I’ve started a blog for pieces that are longer than typical Medium posts. I’ll be posting excerpts from the blog here; what follows is the first part of the inaugural post about personal development and how we choose to measure ourselves.
“When we talk, we communicate with our whole bodies.”
Virgina Satir wrote that in The New Peoplemaking, her book on family systems and childrearing. It sounds obvious in hindsight, but it is often not explicitly transparent to people. (In fact, this can be said for most of The New Peoplemaking.)
What makes something obvious? As I see it, the closer you are to realizing an insight, the less new information you’ll need to come to the realization, and thus the more obvious it will be in hindsight.

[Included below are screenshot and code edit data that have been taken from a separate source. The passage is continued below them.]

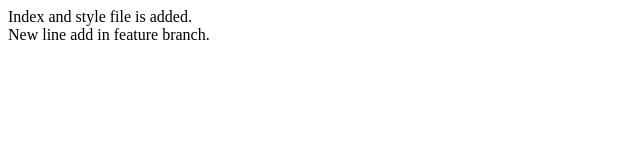
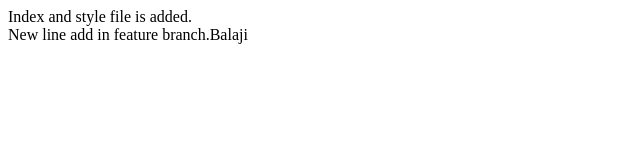
Before and after one commit to BalajiPaskanti/Local_Repo, a plain HTML site: page index.html in a window 1280 px wide. Shown: the full height of the page, 0-640 px from the left. Drawn offline with Linux system fonts and the light colour scheme.

Commit message:
Balaji word add in main branch

```diff
--- a/index.html
+++ b/index.html
@@ -1,4 +1,4 @@
 <p>
     Index and style file is added.<br>
-    New line add in feature branch.
+    New line add in feature branch.Balaji
 </p>
```
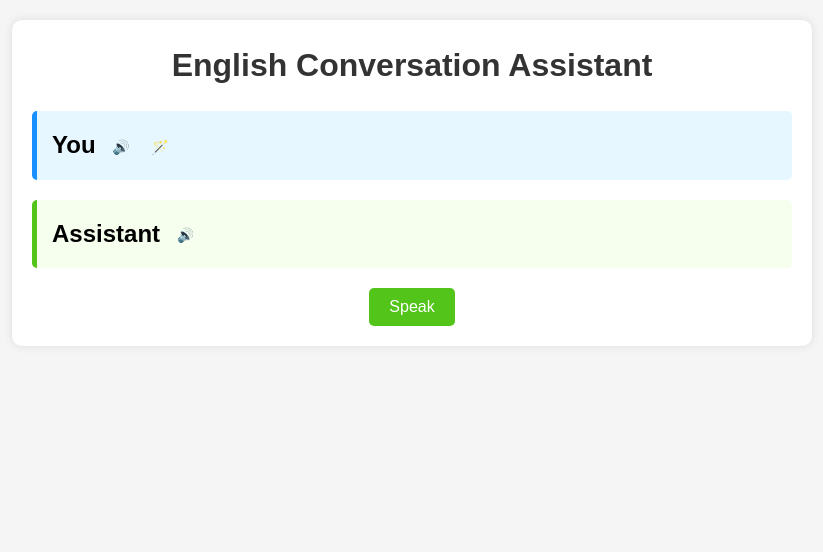
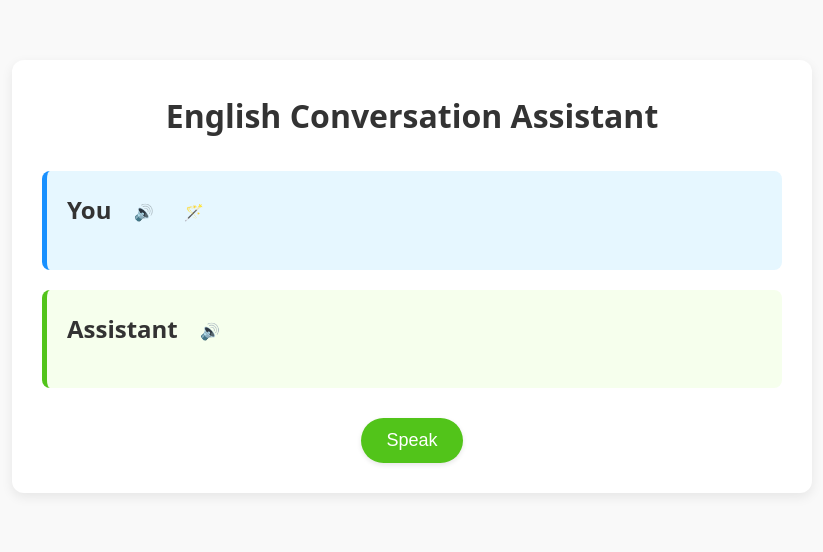
Before and after one commit to louisguichard/english-buddy, a Flask app: page / in a window 1280 px wide. Shown: the top 552 px of the page, without its empty margins (228-1051 px from the left). Run offline with Flask 3, Linux system fonts and the light colour scheme.

Commit message:
feat: improve UI

```diff
--- a/static/css/style.css
+++ b/static/css/style.css
@@ -6,140 +6,189 @@
 }
 
 body {
-    font-family: Arial, sans-serif;
+    /* Use a modern system font stack */
+    font-family: system-ui, -apple-system, BlinkMacSystemFont, 'Segoe UI', Roboto, 'Helvetica Neue', Arial, sans-serif;
     line-height: 1.6;
     padding: 20px;
-    background-color: #f5f5f5;
+    background-color: #f9f9f9; /* Updated background color */
+    color: #333; /* Default text color */
 }
 
 .container {
     max-width: 800px;
-    margin: 0 auto;
+    margin: 40px auto; /* Added top/bottom margin */
     background-color: white;
-    padding: 20px;
-    border-radius: 10px;
-    box-shadow: 0 0 10px rgba(0, 0, 0, 0.1);
+    padding: 30px; /* Increased padding */
+    border-radius: 12px; /* Slightly more rounded */
+    box-shadow: 0 4px 12px rgba(0, 0, 0, 0.08); /* Softer shadow */
+    transition: all 0.3s ease-out; /* Add transition for potential future animations */
 }
 
 h1 {
     text-align: center;
-    margin-bottom: 20px;
+    margin-bottom: 30px; /* Increased margin */
     color: #333;
 }
 
 .conversation-area {
-    margin-bottom: 20px;
+    margin-bottom: 30px; /* Increased margin */
 }
 
 .speech-block {
     margin-bottom: 20px;
-    padding: 15px;
-    border-radius: 5px;
+    padding: 20px; /* Increased padding */
+    border-radius: 8px; /* Slightly more rounded */
+    border-left-width: 5px;
+    border-left-style: solid;
+    min-height: 80px; /* Ensure minimum height */
+    opacity: 0; /* Start transparent for fade-in */
+    animation: fadeIn 0.5s ease-out forwards; /* Fade-in animation */
 }
 
+/* Define the fade-in animation */
+@keyframes fadeIn {
+    to {
+        opacity: 1;
+    }
+}
+
+/* Add delays for sequential appearance (can be adjusted/controlled via JS if needed) */
 .user-speech {
     background-color: #e6f7ff;
-    border-left: 5px solid #1890ff;
+    border-left-color: #1890ff;
+    animation-delay: 0.1s; /* Slight delay */
 }
 
 .assistant-speech {
     background-color: #f6ffed;
-    border-left: 5px solid #52c41a;
+    border-left-color: #52c41a;
+    animation-delay: 0.3s; /* Slightly later delay */
+}
+
+/* Style for the text content inside speech blocks */
+.speech-block > div {
+    min-height: 20px; /* Ensure the div itself has some height */
 }
 
 .controls {
     text-align: center;
+    margin-top: 30px; /* Add margin top */
 }
 
-button {
-    padding: 10px 20px;
-    font-size: 16px;
+button#speak-button { /* More specific selector for the main button */
+    padding: 12px 25px; /* Slightly larger padding */
+    font-size: 18px; /* Slightly larger font */
     color: white;
     border: none;
-    border-radius: 5px;
+    border-radius: 25px; /* Rounded shape */
     cursor: pointer;
-    transition: background-color 0.3s;
+    transition: background-color 0.2s ease-in-out, box-shadow 0.2s ease-in-out; /* Smooth transition */
+    box-shadow: 0 2px 5px rgba(0, 0, 0, 0.1); /* Subtle shadow */
 }
 
-button:hover {
-    opacity: 0.9;
+button#speak-button:disabled {
+    opacity: 0.7;
+    cursor: not-allowed;
 }
 
 .btn-start {
     background-color: #52c41a; /* Green */
 }
 
+.btn-start:hover:not(:disabled) {
+    background-color: #4CAF50; /* Darker green on hover */
+    box-shadow: 0 4px 8px rgba(0, 0, 0, 0.15); /* Slightly stronger shadow on hover */
+}
+
 .btn-stop {
     background-color: #f5222d; /* Red */
+}
+
+.btn-stop:hover:not(:disabled) {
+    background-color: #e11d28; /* Darker red on hover */
+    box-shadow: 0 4px 8px rgba(0, 0, 0, 0.15);
 }
 
 .btn-processing {
     background-color: #1890ff; /* Blue */
 }
 
+/* Common styles for icon buttons */
+.icon-button {
+    background-color: transparent;
+    border: none;
+    padding: 5px 8px; /* Adjusted padding */
+    font-size: 16px; /* Slightly larger icon */
+    vertical-align: middle;
+    margin-left: 8px; /* Increased margin */
+    cursor: pointer;
+    border-radius: 5px; /* Add subtle rounding */
+    transition: background-color 0.2s ease-in-out, color 0.2s ease-in-out;
+}
+
+.icon-button:hover {
+    opacity: 1; /* Override general button hover */
+}
+
 /* Replay button styles */
 .replay-button {
-    background-color: transparent;
     color: #1890ff;
-    padding: 2px 5px;
-    font-size: 14px;
-    vertical-align: middle;
-    margin-left: 5px;
-    cursor: pointer;
 }
 
 .replay-button:hover {
     color: #096dd9;
-    background-color: #e6f7ff;
+    background-color: #e6f7ff; /* Keep background highlight */
 }
 
 /* Rephrase button styles */
 .rephrase-button {
-    background-color: transparent;
     color: #722ed1; /* Purple */
-    padding: 2px 5px;
-    font-size: 14px;
-    vertical-align: middle;
-    margin-left: 5px;
-    cursor: pointer;
 }
 
 .rephrase-button:hover {
     color: #531dab;
-    background-color: #f9f0ff;
+    background-color: #f9f0ff; /* Keep background highlight */
 }
 
 .red-text {
-    color: red;
+    color: #d93025; /* Slightly less harsh red */
     font-weight: bold;
 }
 
 /* Styles for clickable words */
 .user-word, .ai-word {
     cursor: pointer;
+    transition: background-color 0.2s ease;
+    /* padding: 0 2px; Removed horizontal padding */
+    border-radius: 3px; /* Slight rounding for hover */
 }
 
 .user-word:hover {
-    text-decoration: underline;
+    background-color: rgba(24, 144, 255, 0.1); /* Light blue highlight */
+    text-decoration: none; /* Remove underline if not desired */
 }
 
 .ai-word:hover {
-    text-decoration: underline;
+    background-color: rgba(82, 196, 26, 0.1); /* Light green highlight */
+    text-decoration: none; /* Remove underline if not desired */
 }
 
 /* Word definition styles */
 .definition-container {
-    margin-top: 10px;
-    margin-bottom: 20px;
+    margin-top: 15px; /* Increased margin */
+    margin-bottom: 10px; /* Adjusted margin */
     padding: 15px;
     background-color: #f0f0f0;
-    border-left: 5px solid #a0a0a0;
-    border-radius: 5px;
+    border-left: 4px solid #ccc; /* Adjusted border */
+    border-radius: 6px; /* Adjusted radius */
     display: none; /* Hidden by default */
+    opacity: 0;
+    transition: opacity 0.3s ease-in-out;
 }
 
 .definition-container.visible {
     display: block;
+    opacity: 1;
 }
 
 .definition-word {
@@ -149,6 +198,7 @@ button:hover {
 
 .definition-text {
     font-style: italic;
+    color: #555; /* Slightly darker italic text */
 }
 
 .definition-loading {
@@ -158,20 +208,28 @@ button:hover {
 
 /* Rephrased text container styles */
 .rephrased-container {
-    margin-top: 10px;
-    font-style: italic;
-    color: #389e0d; /* Darker green */
+    margin-top: 15px; /* Increased margin */
     padding: 15px;
-    border-radius: 5px;
+    border-radius: 6px; /* Adjusted radius */
     display: none; /* Hidden by default */
     background-color: #f0f0f0;
-    border-left: 5px solid #a0a0a0;
+    border-left: 4px solid #ccc; /* Adjusted border */
+    opacity: 0;
+    transition: opacity 0.3s ease-in-out;
 }
 
 .rephrased-container.visible {
     display: block;
+    opacity: 1;
+}
+
+.rephrased-container p { /* Style text within rephrased container */
+    margin: 0;
+    font-style: italic;
+    color: #389e0d; /* Darker green */
 }
 
 .rephrased-loading {
-    color: #000000; /* Black for loading text */
+    color: #555; /* Match definition loading color */
+    font-style: italic;
 }
--- a/templates/index.html
+++ b/templates/index.html
@@ -12,13 +12,13 @@
 
         <div class="conversation-area">
             <div class="speech-block user-speech">
-                <h2>You <button id="replay-user" class="replay-button" title="Replay your entire message">🔊</button> <button id="rephrase-user" class="rephrase-button" title="Suggest improved phrasing">🪄</button></h2>
+                <h2>You <button id="replay-user" class="replay-button icon-button" title="Replay your entire message">🔊</button> <button id="rephrase-user" class="rephrase-button icon-button" title="Suggest improved phrasing">🪄</button></h2>
                 <div id="user-text"></div>
                 <div id="rephrased-text" class="rephrased-container"></div>
             </div>
 
             <div class="speech-block assistant-speech">
-                <h2>Assistant <button id="replay-assistant" class="replay-button" title="Replay the entire assistant response">🔊</button></h2>
+                <h2>Assistant <button id="replay-assistant" class="replay-button icon-button" title="Replay the entire assistant response">🔊</button></h2>
                 <div id="assistant-text"></div>
                 <div id="word-definition" class="definition-container">
                     <span class="definition-word"></span>
```
Also changed, not shown: 1 other file.
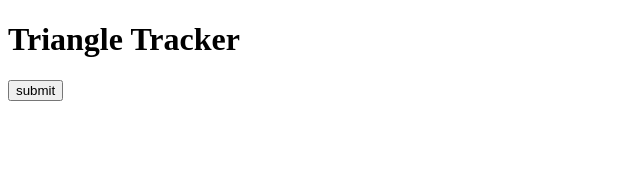
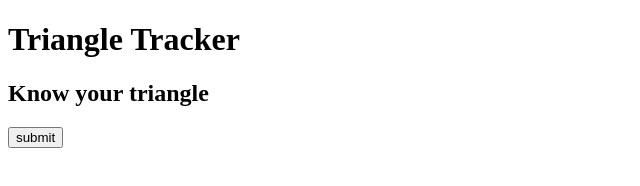
Before and after one commit to chiriket/Triangle-Tracker, a plain HTML site: page index.html in a window 1280 px wide. Shown: the whole page, without its empty margins (0-640 px from the left). Drawn offline with Linux system fonts and the light colour scheme.

Commit message:
heading change

```diff
--- a/index.html
+++ b/index.html
@@ -6,6 +6,7 @@
   </head>
   <body>
     <h1>Triangle Tracker</h1>
+    <h2>Know your triangle </h2>
     <script src="js/script.js"></script>
     <button type= "button" onclick = "Triangle()">submit</button>
   </body>
```
Also changed, not shown: 1 other file.
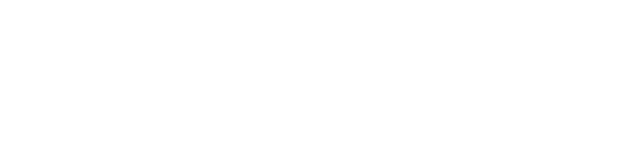
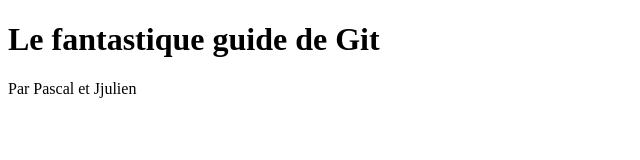
Before and after one commit to pascal-berry79/TPGit2, a plain HTML site: page index.html in a window 1280 px wide. Shown: the whole page, without its empty margins (0-640 px from the left). Drawn offline with Linux system fonts and the light colour scheme.

Commit message:
add h1 et p

```diff
--- a/index.html
+++ b/index.html
@@ -6,6 +6,7 @@
     <title>TPGit2</title>
 </head>
 <body>
-
+    <h1>Le fantastique guide de Git</h1>
+    <p>Par Pascal et Jjulien</p>
 </body>
 </html>
```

But more importantly, Satir’s pearl of wisdom can be generalized to something that also sounds obvious but is easy to overlook: whatever we do, we do it with our entire being. Our entire being reflects itself in how write, how we sing, how we think creatively, how we walk, how we dance and how do the dishes or mow the lawn.
In other words, when we solve problems, when we work, whatever we do as part of a job, we do so with the entirety of who we are. Yet the society in which we lives focuses on people with strongly developed “parts.” By and large, our approaches to the job interview process, to selecting individuals for admission into schools, or for grants, or to filtering startups into accelerators relies on assessing how certain aspects of a person, (or company) have been developed.
Admittedly, this tendency was stronger in the past when people took aptitude tests that were scored by IBM machines. But still to this day there is much hubbub about how students fare standardized tests like the SAT which is a rough proxy for IQ. And IQ would be one “part” of a person; measuring it doesn’t come close to measuring the whole person.
We ignore the other aspects of who we are at our peril, in at least two ways. First, an over-emphasis on filtering for IQ has led to plenty of trouble and a whole lot of wasted effort based on imprecise concepts. Second, there is an opportunity cost — by ignoring the other aspects of existing as a human being, we have a society where people can be rewarded for developing parts of themselves at the cost of the whole. So situations where people wind up using advanced degrees in chemistry to make fast-food more profitableare not uncommon.
There are, however, some alternatives.
Click here to continue reading about alternative considerations for thinking about people as well as the two interdicts of personal growth .